Miami-Dade County has created project bonuses for developers who volunteer to build affordable housing, and Miami is doing the same through its Miami 21 citywide rezoning.
Developers will be able to plan taller buildings with corresponding square footage increases if they incorporate affordable units in the housing pool, according to Miami 21's benefits program.
For development proposed in the city's most urbanized areas, benefits range from 12 stories for properties otherwise restricted to eight floors and unlimited height when the maximum height is 48 stories.
Bonuses are limited, however, by abutting uses. And bonuses can also be bought by developers who contribute to the Miami 21 Public Benefits Trust Fund. The money would go toward other affordable housing construction.
Miami 21's benefits program mirrors the county's bonus program.
Elizabeth Plater Zyberk, dean of the University of Miami's School of Architecture and Miami 21's master planner, said the benefits strategy, which also encourages green construction and historic preservation, is intended to broaden the pool of properties where affordable may be built to both waterfront and inland properties.
Height and square footage bonuses theoretically would allow developers to improve their bottom line by increasing the total number of units. The volume would offset the lower prices on affordable units and help mitigate land and construction costs.
But the challenge of getting developers to buy in is great when factoring in the cost of infrastructure and construction and the challenges of finding buyers who meet program qualifications and qualify for loans.
Not to mention the housing slowdown.
In the first quarter, no developers participated in the county's benefits program.
There were no new applications for residential zoning in unincorporated areas despite county efforts to recruit developers to build near public transportation hubs such as Metrorail stations and along major highways like U.S. 1 in the southern part of the county.
County Commissioner Barbara Jordan, who fashioned and championed the voluntary program, said participation is being undercut by the housing downturn.
She said the program needs more time to produce results.
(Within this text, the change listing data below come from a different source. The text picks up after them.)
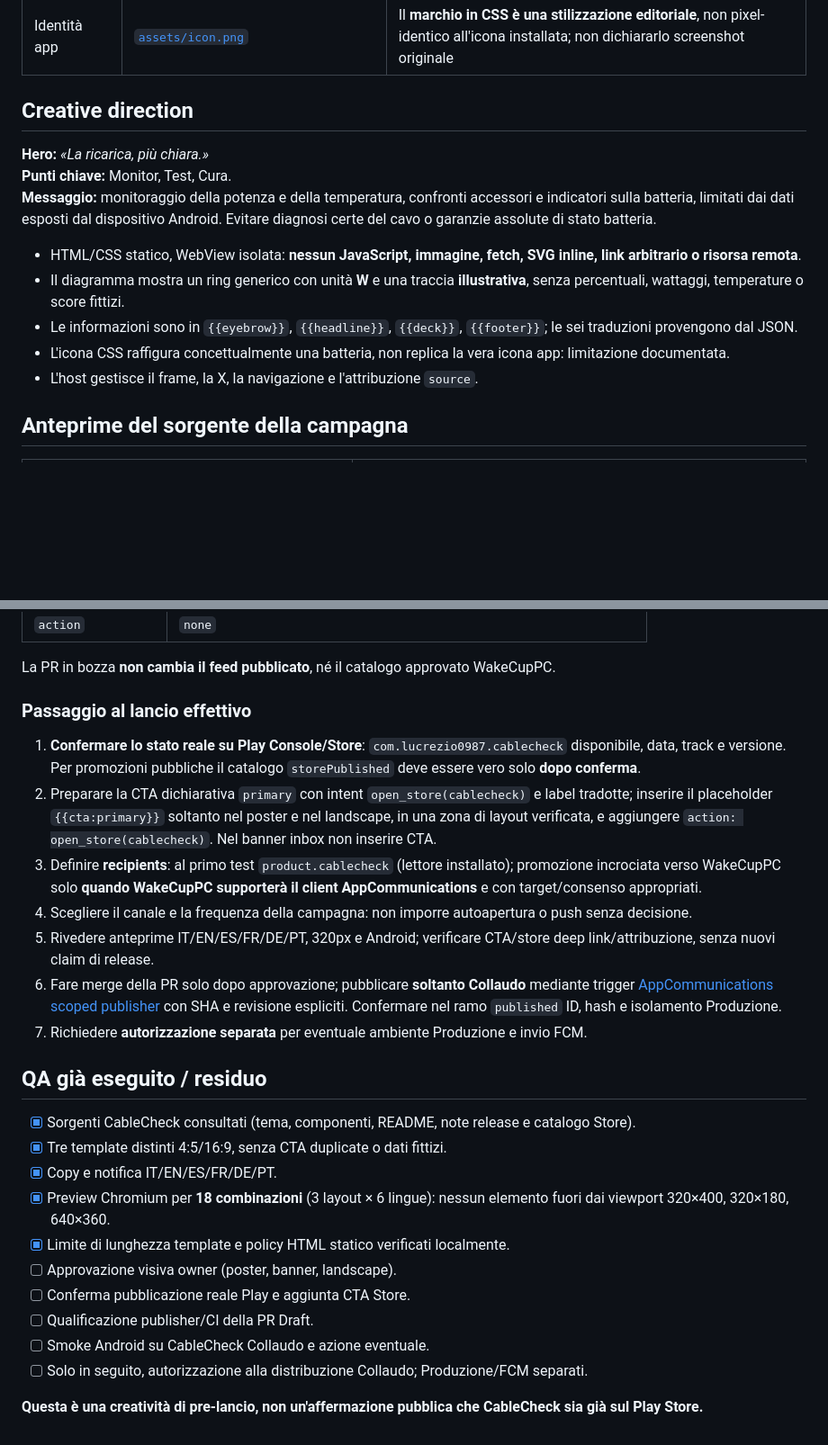
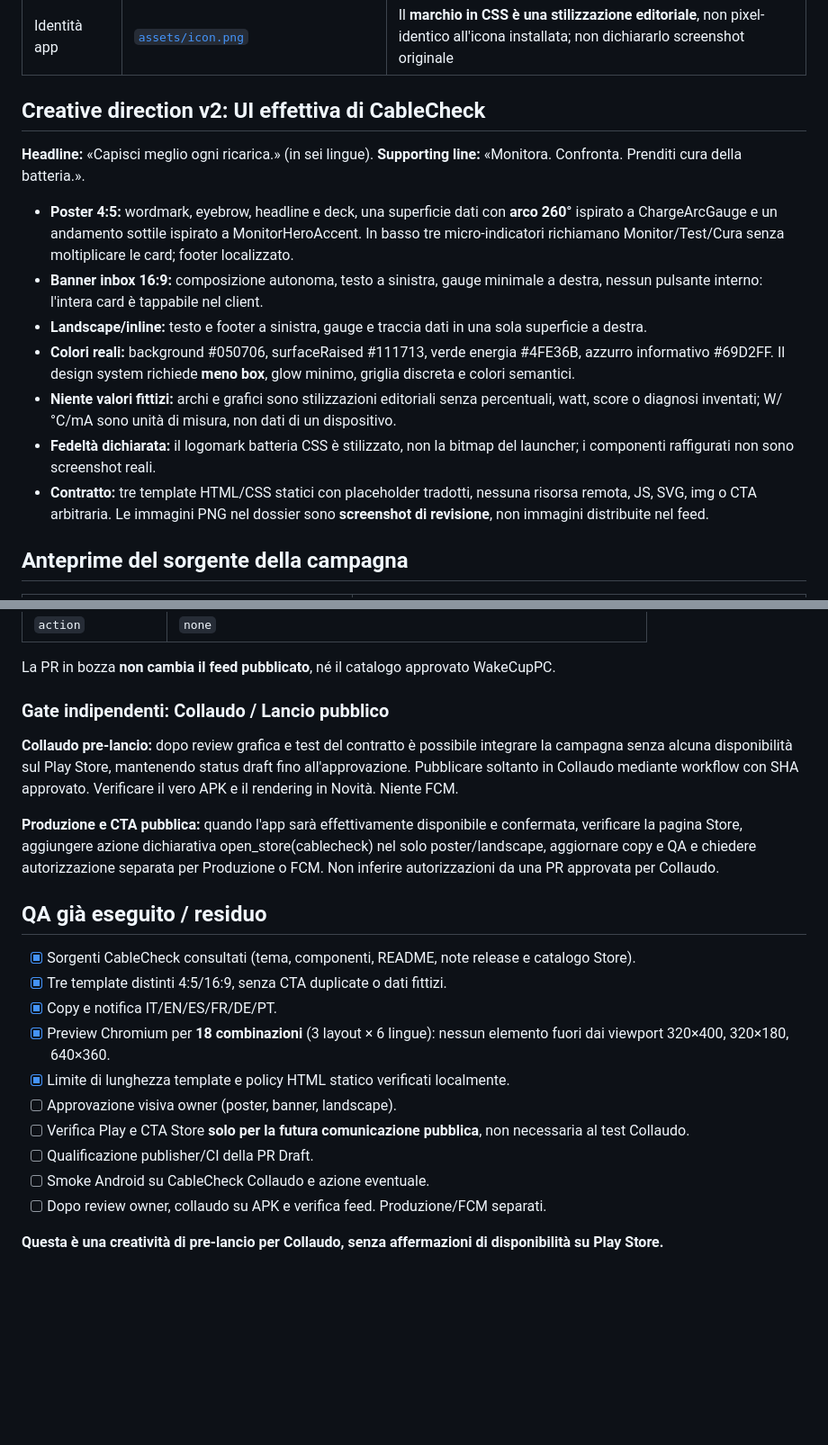
Before and after one commit to Lucrezio0987-Org/AppCommunications-Content-, a Markdown page: docs/creative/CABLECHECK-LAUNCH-REVIEW.md, 2 parts joined by grey strips. Shown at 90% size. Drawn GitHub-style; blank space fills up the shorter version.

Commit message:
docs(editorial): record true CableCheck UI-led v2 creative and independent Collaudo gate

```diff
--- a/docs/creative/CABLECHECK-LAUNCH-REVIEW.md
+++ b/docs/creative/CABLECHECK-LAUNCH-REVIEW.md
@@ -26,17 +31,17 @@
 | Confronti | [`ChargingComparisonPanel.tsx`](https://github.com/Lucrezio0987-Org/CableCheck/blob/main/src/view/components/charging/ChargingComparisonPanel.tsx) | Confronti disponibili ma condizionati ai dati e alla comparabilità |
 | Identità app | [`assets/icon.png`](https://github.com/Lucrezio0987-Org/CableCheck/blob/main/assets/icon.png) | Il **marchio in CSS è una stilizzazione editoriale**, non pixel-identico all'icona installata; non dichiararlo screenshot originale |
 
-## Creative direction
+## Creative direction v2: UI effettiva di CableCheck
 
-**Hero:** *«La ricarica, più chiara.»*
-**Punti chiave:** Monitor, Test, Cura.
-**Messaggio:** monitoraggio della potenza e della temperatura, confronti accessori e indicatori sulla batteria, limitati dai dati esposti dal dispositivo Android. Evitare diagnosi certe del cavo o garanzie assolute di stato batteria.
+**Headline:** «Capisci meglio ogni ricarica.» (in sei lingue). **Supporting line:** «Monitora. Confronta. Prenditi cura della batteria.».
 
-- HTML/CSS statico, WebView isolata: **nessun JavaScript, immagine, fetch, SVG inline, link arbitrario o risorsa remota**.
-- Il diagramma mostra un ring generico con unità **W** e una traccia **illustrativa**, senza percentuali, wattaggi, temperature o score fittizi.
-- Le informazioni sono in `{{eyebrow}}`, `{{headline}}`, `{{deck}}`, `{{footer}}`; le sei traduzioni provengono dal JSON.
-- L'icona CSS raffigura concettualmente una batteria, non replica la vera icona app: limitazione documentata.
-- L'host gestisce il frame, la X, la navigazione e l'attribuzione `source`.
+- **Poster 4:5:** wordmark, eyebrow, headline e deck, una superficie dati con **arco 260°** ispirato a ChargeArcGauge e un andamento sottile ispirato a MonitorHeroAccent. In basso tre micro-indicatori richiamano Monitor/Test/Cura senza moltiplicare le card; footer localizzato.
+- **Banner inbox 16:9:** composizione autonoma, testo a sinistra, gauge minimale a destra, nessun pulsante interno: l'intera card è tappabile nel client.
+- **Landscape/inline:** testo e footer a sinistra, gauge e traccia dati in una sola superficie a destra.
+- **Colori reali:** background #050706, surfaceRaised #111713, verde energia #4FE36B, azzurro informativo #69D2FF. Il design system richiede **meno box**, glow minimo, griglia discreta e colori semantici.
+- **Niente valori fittizi:** archi e grafici sono stilizzazioni editoriali senza percentuali, watt, score o diagnosi inventati; W/°C/mA sono unità di misura, non dati di un dispositivo.
+- **Fedeltà dichiarata:** il logomark batteria CSS è stilizzato, non la bitmap del launcher; i componenti raffigurati non sono screenshot reali.
+- **Contratto:** tre template HTML/CSS statici con placeholder tradotti, nessuna risorsa remota, JS, SVG, img o CTA arbitraria. Le immagini PNG nel dossier sono **screenshot di revisione**, non immagini distribuite nel feed.
 
 ## Anteprime del sorgente della campagna
 
@@ -64,15 +69,11 @@ Le immagini sono **screenshot Chromium dello stesso HTML/CSS** incorporato nella
 
 La PR in bozza **non cambia il feed pubblicato**, né il catalogo approvato WakeCupPC.
 
-### Passaggio al lancio effettivo
+### Gate indipendenti: Collaudo / Lancio pubblico
 
-1. **Confermare lo stato reale su Play Console/Store**: `com.lucrezio0987.cablecheck` disponibile, data, track e versione. Per promozioni pubbliche il catalogo `storePublished` deve essere vero solo **dopo conferma**.
-2. Preparare la CTA dichiarativa `primary` con intent `open_store(cablecheck)` e label tradotte; inserire il placeholder `{{cta:primary}}` soltanto nel poster e nel landscape, in una zona di layout verificata, e aggiungere `action: open_store(cablecheck)`. Nel banner inbox non inserire CTA.
-3. Definire **recipients**: al primo test `product.cablecheck` (lettore installato); promozione incrociata verso WakeCupPC solo **quando WakeCupPC supporterà il client AppCommunications** e con target/consenso appropriati.
-4. Scegliere il canale e la frequenza della campagna: non imporre autoapertura o push senza decisione.
-5. Rivedere anteprime IT/EN/ES/FR/DE/PT, 320px e Android; verificare CTA/store deep link/attribuzione, senza nuovi claim di release.
-6. Fare merge della PR solo dopo approvazione; pubblicare **soltanto Collaudo** mediante trigger [AppCommunications scoped publisher](https://github.com/Lucrezio0987-Org/AppCommunications/blob/main/docs/AC-05-PUBLISHING.md) con SHA e revisione espliciti. Confermare nel ramo `published` ID, hash e isolamento Produzione.
-7. Richiedere **autorizzazione separata** per eventuale ambiente Produzione e invio FCM.
+**Collaudo pre-lancio:** dopo review grafica e test del contratto è possibile integrare la campagna senza alcuna disponibilità sul Play Store, mantenendo status draft fino all'approvazione. Pubblicare soltanto in Collaudo mediante workflow con SHA approvato. Verificare il vero APK e il rendering in Novità. Niente FCM.
+
+**Produzione e CTA pubblica:** quando l'app sarà effettivamente disponibile e confermata, verificare la pagina Store, aggiungere azione dichiarativa open_store(cablecheck) nel solo poster/landscape, aggiornare copy e QA e chiedere autorizzazione separata per Produzione o FCM. Non inferire autorizzazioni da una PR approvata per Collaudo.
 
 ## QA già eseguito / residuo
 
@@ -82,9 +83,9 @@ La PR in bozza **non cambia il feed pubblicato**, né il catalogo approvato Wake
 - [x] Preview Chromium per **18 combinazioni** (3 layout × 6 lingue): nessun elemento fuori dai viewport 320×400, 320×180, 640×360.
 - [x] Limite di lunghezza template e policy HTML statico verificati localmente.
 - [ ] Approvazione visiva owner (poster, banner, landscape).
-- [ ] Conferma pubblicazione reale Play e aggiunta CTA Store.
+- [ ] Verifica Play e CTA Store **solo per la futura comunicazione pubblica**, non necessaria al test Collaudo.
 - [ ] Qualificazione publisher/CI della PR Draft.
 - [ ] Smoke Android su CableCheck Collaudo e azione eventuale.
-- [ ] Solo in seguito, autorizzazione alla distribuzione Collaudo; Produzione/FCM separati.
+- [ ] Dopo review owner, collaudo su APK e verifica feed. Produzione/FCM separati.
 
-**Questa è una creatività di pre-lancio, non un'affermazione pubblica che CableCheck sia già sul Play Store.**
+**Questa è una creatività di pre-lancio per Collaudo, senza affermazioni di disponibilità su Play Store.**
```
Also changed, not shown: other parts of docs/creative/CABLECHECK-LAUNCH-REVIEW.md (+7 -2 lines).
She said she has seen it work in other states like Virginia, Connecticut and North Carolina.
The county also is in the midst of a housing scandal over money intended for affordable housing units that produced little to nothing, and the county's housing agency is being taken over by the federal government due to mismanagement.
The question of whether blighted neighborhoods like Miami's Overtown and Liberty City can be transformed through zoning is being tested through Miami 21.
Few homes have been built in Liberty City to replace hundreds of public housing units demolished years ago with promises of something better to come.
Habitat for Humanity is building single-family homes in the area for people who wouldn't be able to afford them otherwise. The architect said blocks surrounding Habitat's homes will get similar zoning to encourage similar development and hopefully give residents a chance to buy in.
But having higher-density zoning has been a plague in some neighborhoods like Highland Park, Miami's first subdivision near the Civic Center along Northwest 11th Street and Ninth Avenue.
The area is zoned to allow some of the city's densest projects, which has encouraged developers to buy up land. It is populated mostly by single-family homes.
Lots intended for condominiums at the height of the boom now sit vacant, said Anne Manning, executive director of Habitat for Humanity of Greater Miami.
Manning, who has built 53 homes in four years in Liberty City, said the final version of Miami 21 should reflect the historic nature through zoning of neighborhoods like Highland Park.
She said it also would help if Miami 21 provided bonuses to mitigate infrastructure upgrades.
She said she has been lobbying the city to build sidewalks alongside the Habitat homes, but the ones that have been built are sidewalks to nowhere because neighboring properties don't have them.
Lack of infrastructure can add as much as $30,000 to the cost of a new house, she said.
"It's a cost drain," Manning said of adding infrastructure costs to the tab for housing construction. "It's cost prohibitive for most people."
An infrastructure bonus in blighted neighborhoods could influence developers and should be considered for Miami 21 and other municipal zoning modifications, Manning said.
North Miami Beach is working on a plan that would have city crews build the infrastructure and give developers access at a discount to encourage redevelopment.
City Manager Keven Klopp said the city is not specifically targeting affordable housing with the proposal, but it could apply.